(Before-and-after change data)
——

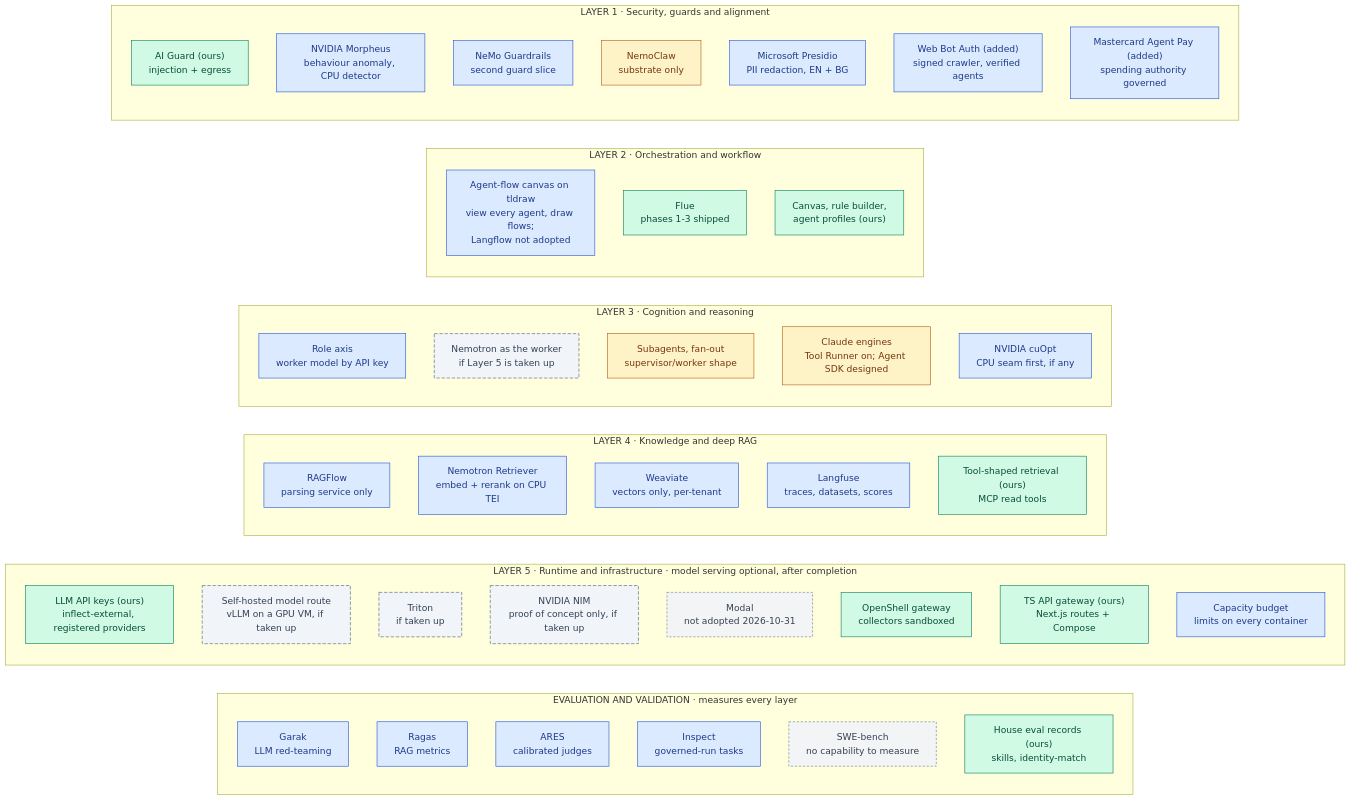
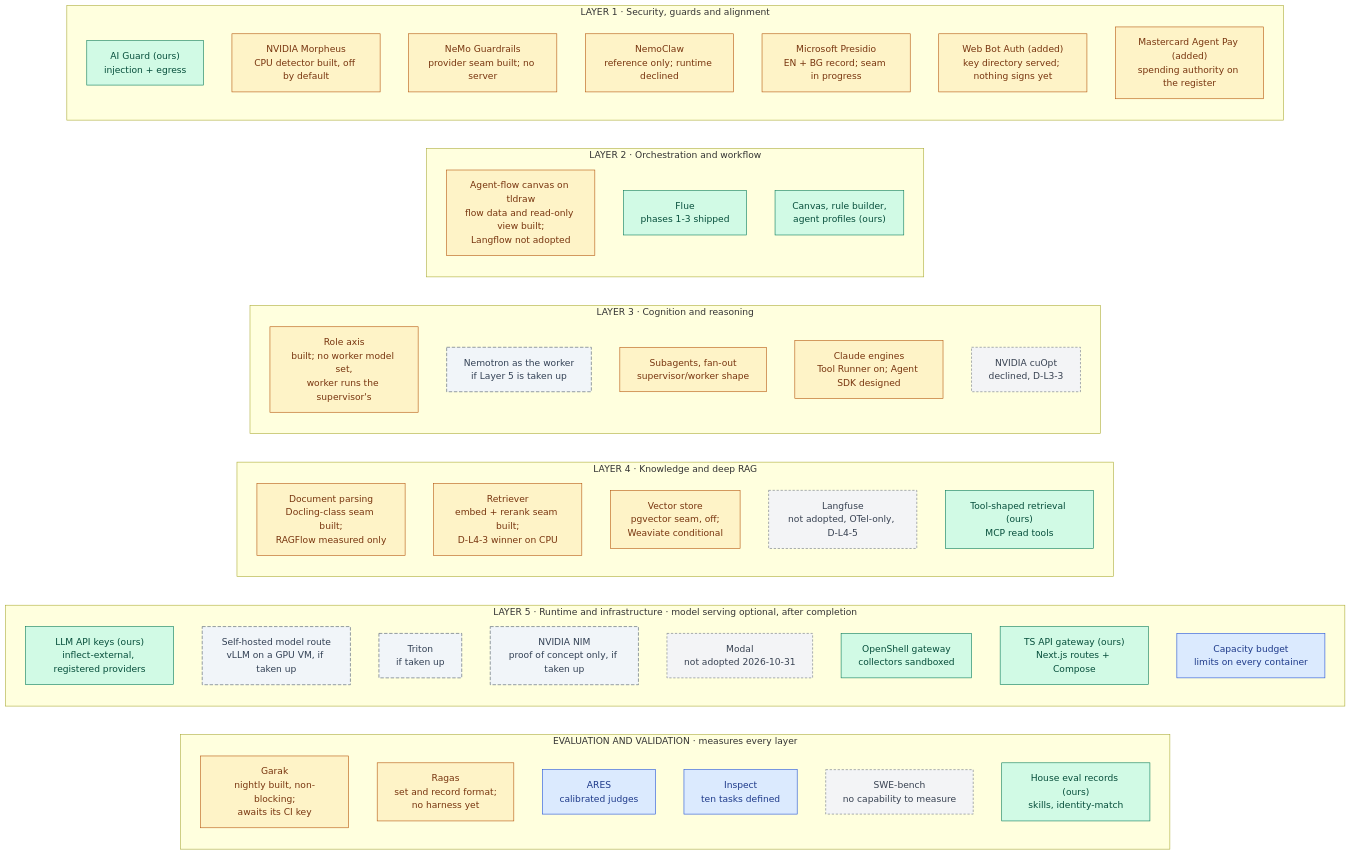
Before and after one commit to RodnaPamet/inflect-compliance: the first of 5 diagrams in docs/ai-architecture-roadmap.md, drawn with Mermaid. The commit also changed other lines of this file and 1 other file, not shown here.

````diff
--- a/docs/ai-architecture-roadmap.md
+++ b/docs/ai-architecture-roadmap.md
@@ -59,66 +62,66 @@
 ```mermaid
 flowchart LR
   subgraph EV["EVALUATION AND VALIDATION · measures every layer"]
     direction TB
-    GA["Garak<br/>LLM red-teaming"]:::todo
-    RA["Ragas<br/>RAG metrics"]:::todo
+    GA["Garak<br/>nightly built, non-blocking;<br/>awaits its CI key"]:::partial
+    RA["Ragas<br/>set and record format;<br/>no harness yet"]:::partial
     AR["ARES<br/>calibrated judges"]:::todo
-    IS["Inspect<br/>governed-run tasks"]:::todo
+    IS["Inspect<br/>ten tasks defined"]:::todo
     SB["SWE-bench<br/>no capability to measure"]:::declined
     HR["House eval records (ours)<br/>skills, identity-match"]:::done
   end
 
   subgraph L5["LAYER 5 · Runtime and infrastructure · model serving optional, after completion"]
     direction TB
     API["LLM API keys (ours)<br/>inflect-external, registered providers"]:::done
     MD["Self-hosted model route<br/>vLLM on a GPU VM, if taken up"]:::optional
     TT["Triton<br/>if taken up"]:::optional
     NIM["NVIDIA NIM<br/>proof of concept only, if taken up"]:::optional
     MO5["Modal<br/>not adopted 2026-10-31"]:::declined
     OS["OpenShell gateway<br/>collectors sandboxed"]:::done
     GW["TS API gateway (ours)<br/>Next.js routes + Compose"]:::done
     CAP["Capacity budget<br/>limits on every container"]:::todo
   end
 
   subgraph L4["LAYER 4 · Knowledge and deep RAG"]
     direction TB
-    RF["RAGFlow<br/>parsing service only"]:::todo
-    RT["Nemotron Retriever<br/>embed + rerank on CPU TEI"]:::todo
-    WV["Weaviate<br/>vectors only, per-tenant"]:::todo
-    LU["Langfuse<br/>traces, datasets, scores"]:::todo
+    RF["Document parsing<br/>Docling-class seam built;<br/>RAGFlow measured only"]:::partial
+    RT["Retriever<br/>embed + rerank seam built;<br/>D-L4-3 winner on CPU"]:::partial
+    WV["Vector store<br/>pgvector seam, off;<br/>Weaviate conditional"]:::partial
+    LU["Langfuse<br/>not adopted, OTel-only, D-L4-5"]:::declined
     TR["Tool-shaped retrieval (ours)<br/>MCP read tools"]:::done
   end
 
   subgraph L3["LAYER 3 · Cognition and reasoning"]
     direction TB
-    NR["Role axis<br/>worker model by API key"]:::todo
+    NR["Role axis<br/>built; no worker model set,<br/>worker runs the supervisor's"]:::partial
     NW["Nemotron as the worker<br/>if Layer 5 is taken up"]:::optional
     SW["Subagents, fan-out<br/>supervisor/worker shape"]:::partial
     CL["Claude engines<br/>Tool Runner on; Agent SDK designed"]:::partial
-    CO["NVIDIA cuOpt<br/>CPU seam first, if any"]:::todo
+    CO["NVIDIA cuOpt<br/>declined, D-L3-3"]:::declined
   end
 
   subgraph L2["LAYER 2 · Orchestration and workflow"]
     direction TB
-    LF["Agent-flow canvas on tldraw<br/>view every agent, draw flows;<br/>Langflow not adopted"]:::todo
+    LF["Agent-flow canvas on tldraw<br/>flow data and read-only view built;<br/>Langflow not adopted"]:::partial
     FL["Flue<br/>phases 1-3 shipped"]:::done
     CV["Canvas, rule builder,<br/>agent profiles (ours)"]:::done
   end
 
   subgraph L1["LAYER 1 · Security, guards and alignment"]
     direction TB
     AG["AI Guard (ours)<br/>injection + egress"]:::done
-    MO["NVIDIA Morpheus<br/>behaviour anomaly, CPU detector"]:::todo
-    NG["NeMo Guardrails<br/>second guard slice"]:::todo
-    NC["NemoClaw<br/>substrate only"]:::partial
-    PR["Microsoft Presidio<br/>PII redaction, EN + BG"]:::todo
-    WB["Web Bot Auth (added)<br/>signed crawler, verified agents"]:::todo
-    MA["Mastercard Agent Pay (added)<br/>spending authority governed"]:::todo
+    MO["NVIDIA Morpheus<br/>CPU detector built, off by default"]:::partial
+    NG["NeMo Guardrails<br/>provider seam built; no server"]:::partial
+    NC["NemoClaw<br/>reference only; runtime declined"]:::partial
+    PR["Microsoft Presidio<br/>EN + BG record; seam in progress"]:::partial
+    WB["Web Bot Auth (added)<br/>key directory served; nothing signs yet"]:::partial
+    MA["Mastercard Agent Pay (added)<br/>spending authority on the register"]:::partial
   end
 
   classDef done fill:#d1fae5,stroke:#047857,color:#064e3b
   classDef partial fill:#fef3c7,stroke:#b45309,color:#78350f
   classDef todo fill:#dbeafe,stroke:#1d4ed8,color:#1e3a8a
   classDef optional fill:#f1f5f9,stroke:#475569,color:#334155,stroke-dasharray:6 3
   classDef declined fill:#f3f4f6,stroke:#6b7280,color:#374151,stroke-dasharray:4 3
 ```
````
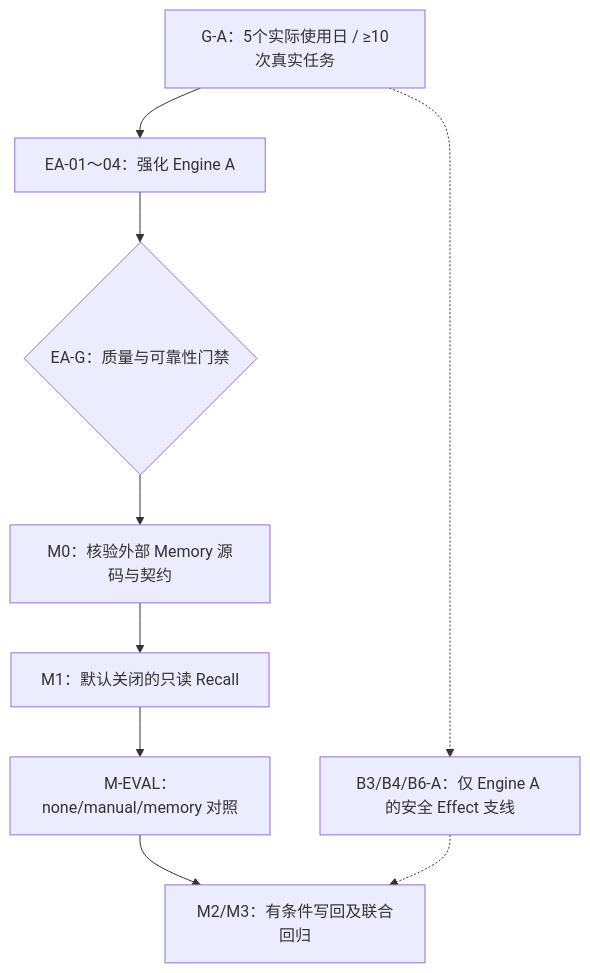
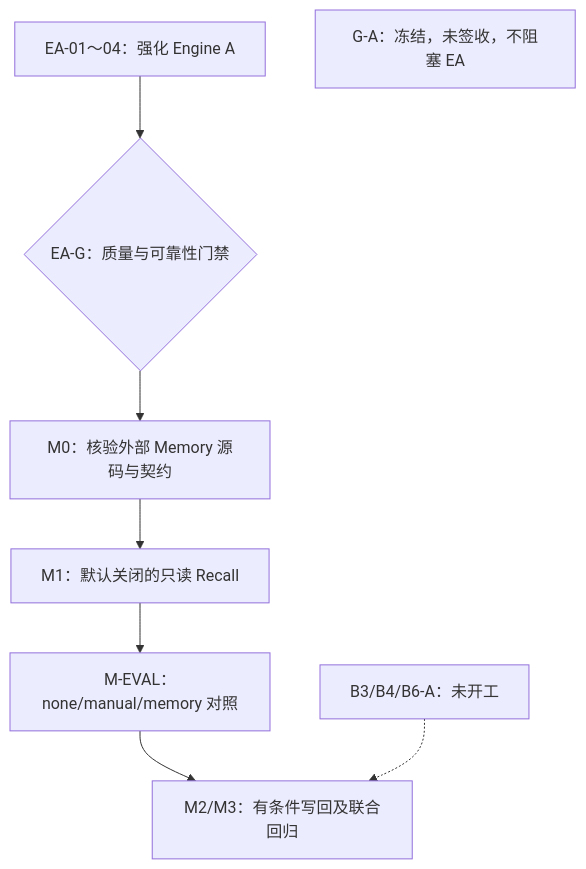
The first of 2 diagrams in docs/development/EngineA与AgentMemoryEngine演进方案.md (SamhandsomeLee/FluxAxiom), drawn with Mermaid before and after one commit. The commit also changed other lines of this file and 6 other files, not shown here.

First line of the commit message:
docs(architecture): freeze unsigned G-A ahead of engine work

````diff
--- a/docs/development/EngineA与AgentMemoryEngine演进方案.md
+++ b/docs/development/EngineA与AgentMemoryEngine演进方案.md
@@ -7,11 +9,10 @@
 ```mermaid
 flowchart TD
-  G["G-A：5个实际使用日 / ≥10次真实任务"] --> A["EA-01～04：强化 Engine A"]
-  A --> AG{"EA-G：质量与可靠性门禁"}
+  A["EA-01～04：强化 Engine A"] --> AG{"EA-G：质量与可靠性门禁"}
   AG --> M0["M0：核验外部 Memory 源码与契约"]
   M0 --> M1["M1：默认关闭的只读 Recall"]
   M1 --> EV["M-EVAL：none/manual/memory 对照"]
   EV --> MW["M2/M3：有条件写回及联合回归"]
-  G -.-> B["B3/B4/B6-A：仅 Engine A 的安全 Effect 支线"]
-  B -.-> MW
+  G["G-A：冻结，未签收，不阻塞 EA"]
+  B["B3/B4/B6-A：未开工"] -.-> MW
 ```
````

——

● **PROMPT**: Drop the pictures and give every line above again exactly.

● **THE COMPLETED TASK**:
Before and after one commit to RodnaPamet/inflect-compliance: the first of 5 diagrams in docs/ai-architecture-roadmap.md, drawn with Mermaid. The commit also changed other lines of this file and 1 other file, not shown here.

````diff
--- a/docs/ai-architecture-roadmap.md
+++ b/docs/ai-architecture-roadmap.md
@@ -59,66 +62,66 @@
 ```mermaid
 flowchart LR
   subgraph EV["EVALUATION AND VALIDATION · measures every layer"]
     direction TB
-    GA["Garak<br/>LLM red-teaming"]:::todo
-    RA["Ragas<br/>RAG metrics"]:::todo
+    GA["Garak<br/>nightly built, non-blocking;<br/>awaits its CI key"]:::partial
+    RA["Ragas<br/>set and record format;<br/>no harness yet"]:::partial
     AR["ARES<br/>calibrated judges"]:::todo
-    IS["Inspect<br/>governed-run tasks"]:::todo
+    IS["Inspect<br/>ten tasks defined"]:::todo
     SB["SWE-bench<br/>no capability to measure"]:::declined
     HR["House eval records (ours)<br/>skills, identity-match"]:::done
   end
 
   subgraph L5["LAYER 5 · Runtime and infrastructure · model serving optional, after completion"]
     direction TB
     API["LLM API keys (ours)<br/>inflect-external, registered providers"]:::done
     MD["Self-hosted model route<br/>vLLM on a GPU VM, if taken up"]:::optional
     TT["Triton<br/>if taken up"]:::optional
     NIM["NVIDIA NIM<br/>proof of concept only, if taken up"]:::optional
     MO5["Modal<br/>not adopted 2026-10-31"]:::declined
     OS["OpenShell gateway<br/>collectors sandboxed"]:::done
     GW["TS API gateway (ours)<br/>Next.js routes + Compose"]:::done
     CAP["Capacity budget<br/>limits on every container"]:::todo
   end
 
   subgraph L4["LAYER 4 · Knowledge and deep RAG"]
     direction TB
-    RF["RAGFlow<br/>parsing service only"]:::todo
-    RT["Nemotron Retriever<br/>embed + rerank on CPU TEI"]:::todo
-    WV["Weaviate<br/>vectors only, per-tenant"]:::todo
-    LU["Langfuse<br/>traces, datasets, scores"]:::todo
+    RF["Document parsing<br/>Docling-class seam built;<br/>RAGFlow measured only"]:::partial
+    RT["Retriever<br/>embed + rerank seam built;<br/>D-L4-3 winner on CPU"]:::partial
+    WV["Vector store<br/>pgvector seam, off;<br/>Weaviate conditional"]:::partial
+    LU["Langfuse<br/>not adopted, OTel-only, D-L4-5"]:::declined
     TR["Tool-shaped retrieval (ours)<br/>MCP read tools"]:::done
   end
 
   subgraph L3["LAYER 3 · Cognition and reasoning"]
     direction TB
-    NR["Role axis<br/>worker model by API key"]:::todo
+    NR["Role axis<br/>built; no worker model set,<br/>worker runs the supervisor's"]:::partial
     NW["Nemotron as the worker<br/>if Layer 5 is taken up"]:::optional
     SW["Subagents, fan-out<br/>supervisor/worker shape"]:::partial
     CL["Claude engines<br/>Tool Runner on; Agent SDK designed"]:::partial
-    CO["NVIDIA cuOpt<br/>CPU seam first, if any"]:::todo
+    CO["NVIDIA cuOpt<br/>declined, D-L3-3"]:::declined
   end
 
   subgraph L2["LAYER 2 · Orchestration and workflow"]
     direction TB
-    LF["Agent-flow canvas on tldraw<br/>view every agent, draw flows;<br/>Langflow not adopted"]:::todo
+    LF["Agent-flow canvas on tldraw<br/>flow data and read-only view built;<br/>Langflow not adopted"]:::partial
     FL["Flue<br/>phases 1-3 shipped"]:::done
     CV["Canvas, rule builder,<br/>agent profiles (ours)"]:::done
   end
 
   subgraph L1["LAYER 1 · Security, guards and alignment"]
     direction TB
     AG["AI Guard (ours)<br/>injection + egress"]:::done
-    MO["NVIDIA Morpheus<br/>behaviour anomaly, CPU detector"]:::todo
-    NG["NeMo Guardrails<br/>second guard slice"]:::todo
-    NC["NemoClaw<br/>substrate only"]:::partial
-    PR["Microsoft Presidio<br/>PII redaction, EN + BG"]:::todo
-    WB["Web Bot Auth (added)<br/>signed crawler, verified agents"]:::todo
-    MA["Mastercard Agent Pay (added)<br/>spending authority governed"]:::todo
+    MO["NVIDIA Morpheus<br/>CPU detector built, off by default"]:::partial
+    NG["NeMo Guardrails<br/>provider seam built; no server"]:::partial
+    NC["NemoClaw<br/>reference only; runtime declined"]:::partial
+    PR["Microsoft Presidio<br/>EN + BG record; seam in progress"]:::partial
+    WB["Web Bot Auth (added)<br/>key directory served; nothing signs yet"]:::partial
+    MA["Mastercard Agent Pay (added)<br/>spending authority on the register"]:::partial
   end
 
   classDef done fill:#d1fae5,stroke:#047857,color:#064e3b
   classDef partial fill:#fef3c7,stroke:#b45309,color:#78350f
   classDef todo fill:#dbeafe,stroke:#1d4ed8,color:#1e3a8a
   classDef optional fill:#f1f5f9,stroke:#475569,color:#334155,stroke-dasharray:6 3
   classDef declined fill:#f3f4f6,stroke:#6b7280,color:#374151,stroke-dasharray:4 3
 ```
````
The first of 2 diagrams in docs/development/EngineA与AgentMemoryEngine演进方案.md (SamhandsomeLee/FluxAxiom), drawn with Mermaid before and after one commit. The commit also changed other lines of this file and 6 other files, not shown here.

First line of the commit message:
docs(architecture): freeze unsigned G-A ahead of engine work

````diff
--- a/docs/development/EngineA与AgentMemoryEngine演进方案.md
+++ b/docs/development/EngineA与AgentMemoryEngine演进方案.md
@@ -7,11 +9,10 @@
 ```mermaid
 flowchart TD
-  G["G-A：5个实际使用日 / ≥10次真实任务"] --> A["EA-01～04：强化 Engine A"]
-  A --> AG{"EA-G：质量与可靠性门禁"}
+  A["EA-01～04：强化 Engine A"] --> AG{"EA-G：质量与可靠性门禁"}
   AG --> M0["M0：核验外部 Memory 源码与契约"]
   M0 --> M1["M1：默认关闭的只读 Recall"]
   M1 --> EV["M-EVAL：none/manual/memory 对照"]
   EV --> MW["M2/M3：有条件写回及联合回归"]
-  G -.-> B["B3/B4/B6-A：仅 Engine A 的安全 Effect 支线"]
-  B -.-> MW
+  G["G-A：冻结，未签收，不阻塞 EA"]
+  B["B3/B4/B6-A：未开工"] -.-> MW
 ```
````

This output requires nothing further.